Description of the task: The entries must be set down again word for word; no pictures belong in the copy.
=== Given information ===
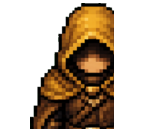
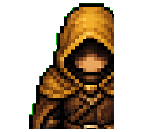
Fix dialogue portrait framing

Changed region(s): [[0.1944, 0.0, 0.8056, 1.0], [0.6667, 0.1515, 0.6944, 0.1818]]

diff --git a/src/app.js b/src/app.js
@@ -1689,9 +1689,9 @@ const elements = {
     const portraits = {
       "camp-mira": "./public/assets/ui/dialogue-portraits/mira.png",
       "camp-brann": "./public/assets/ui/dialogue-portraits/brann.png",
-      recruiter: "./public/assets/ui/dialogue-portraits/recruiter.png",
+      recruiter: "./public/assets/ui/dialogue-portraits/recruiter.png?v=20260604-2",
       guildmaster: "./public/assets/ui/dialogue-portraits/guildmaster.png?v=20260604-11",
-      oracle: "./public/assets/ui/dialogue-portraits/oracle.png",
+      oracle: "./public/assets/ui/dialogue-portraits/oracle.png?v=20260604-2",
       warden: "./public/assets/ui/dialogue-portraits/warden.png",
       blacksmith: "./public/assets/ui/dialogue-portraits/blacksmith.png",
       "arena-master": "./public/assets/ui/dialogue-portraits/arena-master.png",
===
Exercise answer:
Fix dialogue portrait framing

Changed region(s): [[0.1944, 0.0, 0.8056, 1.0], [0.6667, 0.1515, 0.6944, 0.1818]]

diff --git a/src/app.js b/src/app.js
@@ -1689,9 +1689,9 @@ const elements = {
     const portraits = {
       "camp-mira": "./public/assets/ui/dialogue-portraits/mira.png",
       "camp-brann": "./public/assets/ui/dialogue-portraits/brann.png",
-      recruiter: "./public/assets/ui/dialogue-portraits/recruiter.png",
+      recruiter: "./public/assets/ui/dialogue-portraits/recruiter.png?v=20260604-2",
       guildmaster: "./public/assets/ui/dialogue-portraits/guildmaster.png?v=20260604-11",
-      oracle: "./public/assets/ui/dialogue-portraits/oracle.png",
+      oracle: "./public/assets/ui/dialogue-portraits/oracle.png?v=20260604-2",
       warden: "./public/assets/ui/dialogue-portraits/warden.png",
       blacksmith: "./public/assets/ui/dialogue-portraits/blacksmith.png",
       "arena-master": "./public/assets/ui/dialogue-portraits/arena-master.png",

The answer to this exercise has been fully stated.